Protesters and advocacy groups have spent months pushing Wisconsin’s lawmakers to address the crisis. Then, last month, the Department of Health Services announced that prisoners would be among the next groups to be vaccinated for COVID-19 starting March 1st.
Earlier today, the state’s Republican-controlled Senate voted to shut down that plan.
Under Senate Bill 8, the DHS would be barred from prioritizing prisoners during the vaccine rollout process. Instead, prisoners would receive the vaccine based on age group.
Proponents argue that the state’s vaccine supply should be allocated to other at-risk groups first.
Sen. Van Wanggaard, a Republican from Racine, is one of the bill’s sponsors. During the Senate’s floor session today, he used the rampant spread of COVID-19 in the state’s prisons as a reason not to prioritize vaccinating inmates.
“My understanding is that over half of our inmates have had COVID and have the antibodies already,” he said. “In addition to that — they’re in a confined, isolated situation due to their confinement, which leaves them less opportunity to be exposed. And we’ve already dealt with the issue with our prison guards, the ones who would bring the virus in, because they’re all being vaccinated.”
According to a study by the Prison Policy Initiative, and countless other public health reports, the confined, isolated nature of prisons makes them particularly susceptible to COVID-19 outbreaks.
As to reinfections rates — one U.K. based study found that those who have been infected with COVID-19 have an 83% reduced likelihood to contract the virus for at least 5 months.
And guards and prison workers aren’t the only people who can bring COVID-19 into facilities: transferring inmates, who may be carrying the virus, is a fairly common practice. Even now, planned facility closures at the Waupun Correctional Facility are forcing a mass transfer of about 220 prisoners.
Chris Larson, a Democratic Senator from Milwaukee, said the bill was an attempt by the state’s Republicans to politicize Wisconsin’s public health response to the pandemic.
“This is something where we have partisans intervening in the distribution of vaccines,” he said.
Larson attempted to amend the bill on the floor to nullify most of the original language, but that proposal was shot down 20-12. Partisan issues aside, he said that the bill opened the state up to potential lawsuits for mistreating inmates.

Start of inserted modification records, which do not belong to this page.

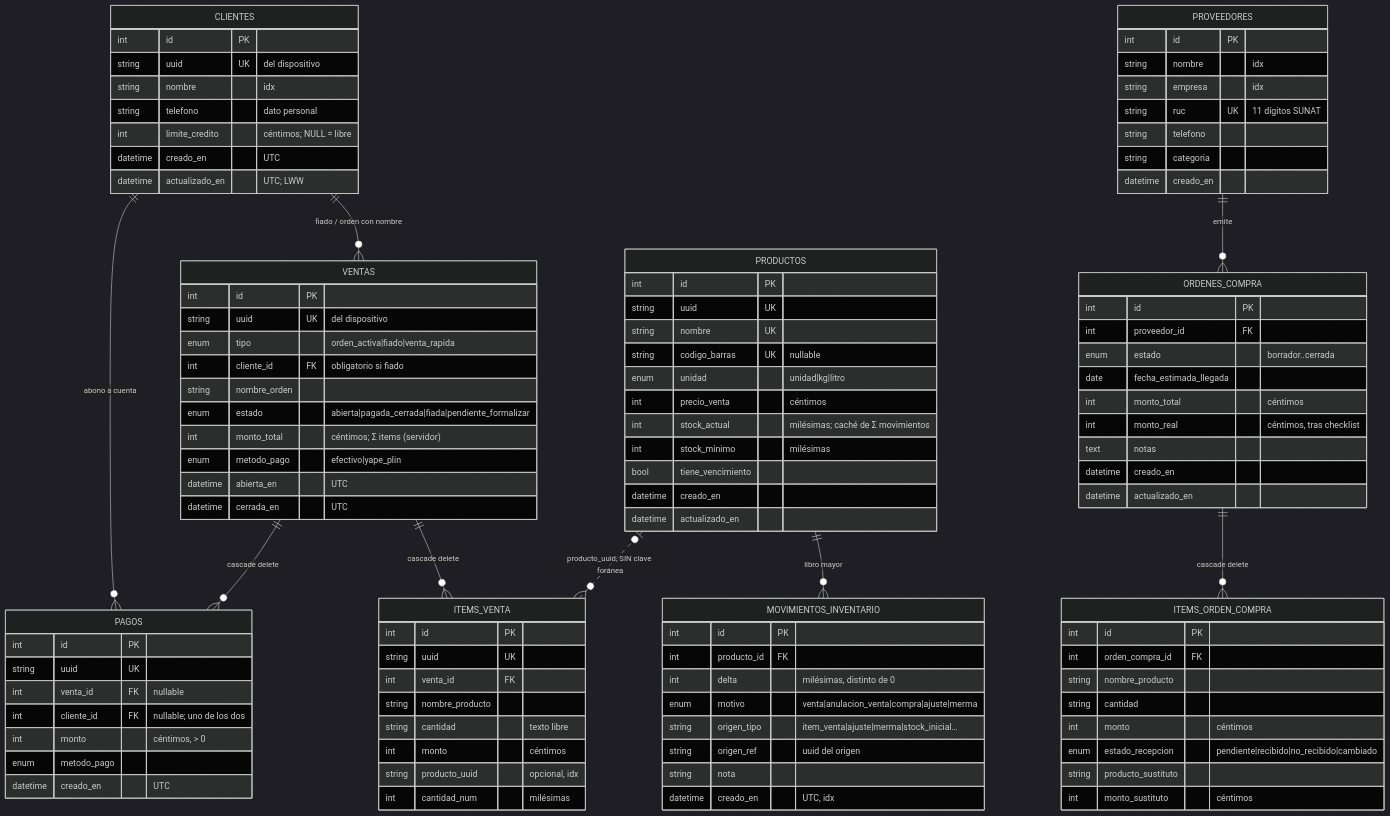
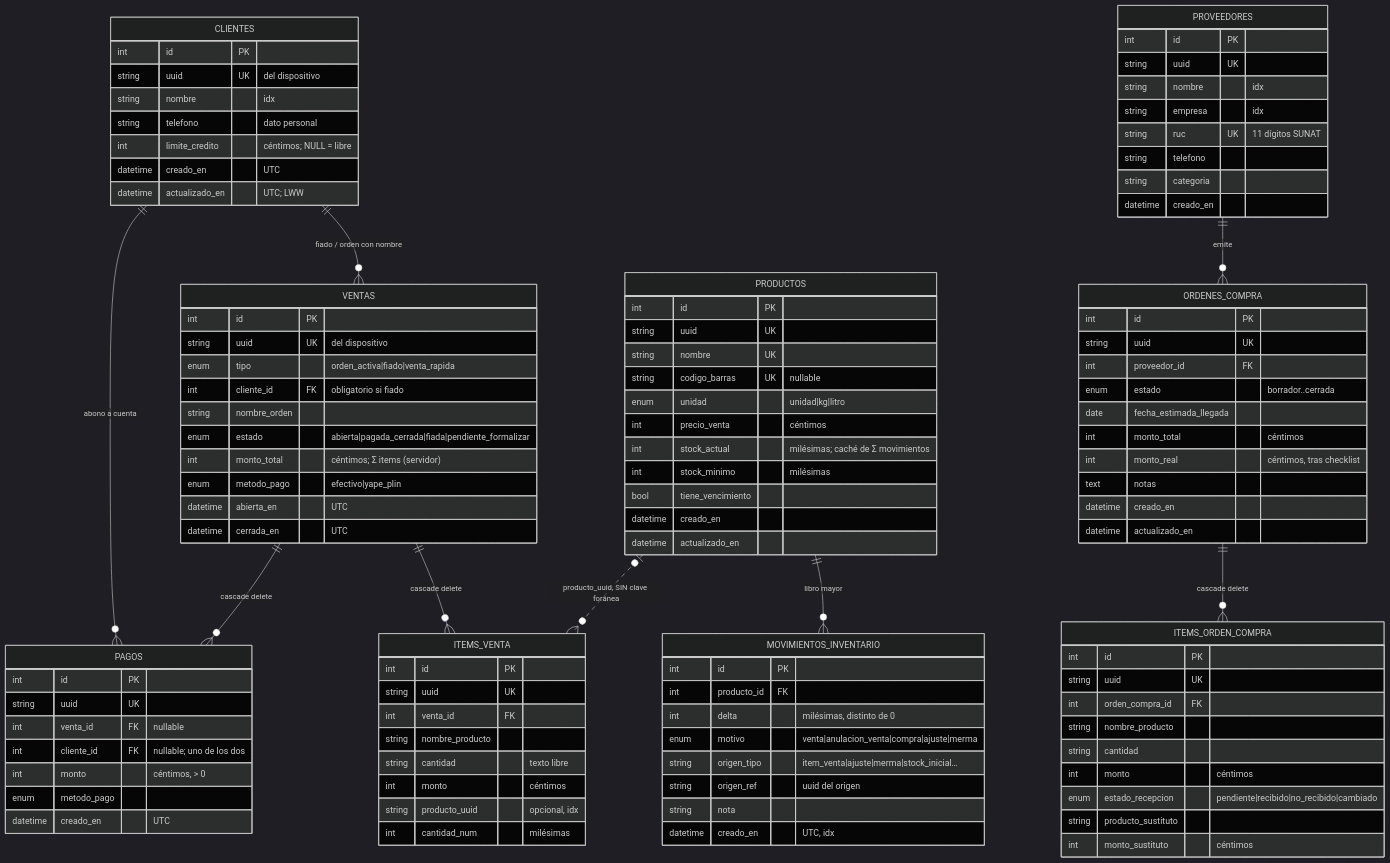
Before and after one commit to JoseFM2808/Mi-puestito: the diagram in .ai-context/03-base-de-datos.md, drawn with Mermaid (dark theme). The commit also changed other lines of this file and 11 other files, not shown here.

```diff
--- a/.ai-context/03-base-de-datos.md
+++ b/.ai-context/03-base-de-datos.md
@@ -60,6 +60,7 @@
     }
     PROVEEDORES {
         int id PK
+        string uuid UK
         string nombre "idx"
         string empresa "idx"
         string ruc UK "11 dígitos SUNAT"
@@ -69,6 +70,7 @@
     }
     ORDENES_COMPRA {
         int id PK
+        string uuid UK
         int proveedor_id FK
         enum estado "borrador..cerrada"
         date fecha_estimada_llegada
@@ -80,6 +82,7 @@
     }
     ITEMS_ORDEN_COMPRA {
         int id PK
+        string uuid UK
         int orden_compra_id FK
         string nombre_producto
         string cantidad
```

“There’s, as far back as 1967, a Supreme Court recognition that deliberate interference in the serious medical needs of an incarcerated person could constitute ‘cruel and unusual punishment’ under the eighth amendment,” Larson told lawmakers.
Janet Bewley, the senate’s democratic minority leader, argued that denying inmates access to vaccine doses essentially adds additional punishments to their existing sentences.
“Just because someone is imprisoned does not mean that they are no longer a human body that God has instructed us to care for,” she said. “To deny them what we would give to anyone else says that, not only do we want to punish them for their crime…we want to add a new punishment which says that ‘We will deny you the care you would be eligible to receive elsewhere.’”
The bill now heads to the State Assembly for approval. If it passes that chamber, which is also held by Republicans, it will then go to Governor Tony Evers’ desk, where it could be vetoed.
It was a packed day for the Republican-led state Senate — as they also approved a measure that would prohibit government officials from mandating vaccines for employees and a bill that would prohibit local health officials from forbidding gatherings in churches.
They also passed a bill that would begin the process for returning state employees to work.
State lawmakers also approved a proposed bill that will grant more than half a billion dollars in tax breaks to businesses who received loans from the Payroll Protection Program (PPP).
According to the Milwaukee Journal Sentinel, at least eight state lawmakers also own businesses that will benefit from those tax breaks. Madison Representative Francesca Hong, whose restaurant Morris Ramen received PPP loans, recused herself from the vote, citing a potential conflict of interest.
Thanks to Wisconsin Eye for providing the audio for this story.
Editor’s Note: This story has been updated to reflect that eight, not nine, state legislators stand to benefit from PPP tax aids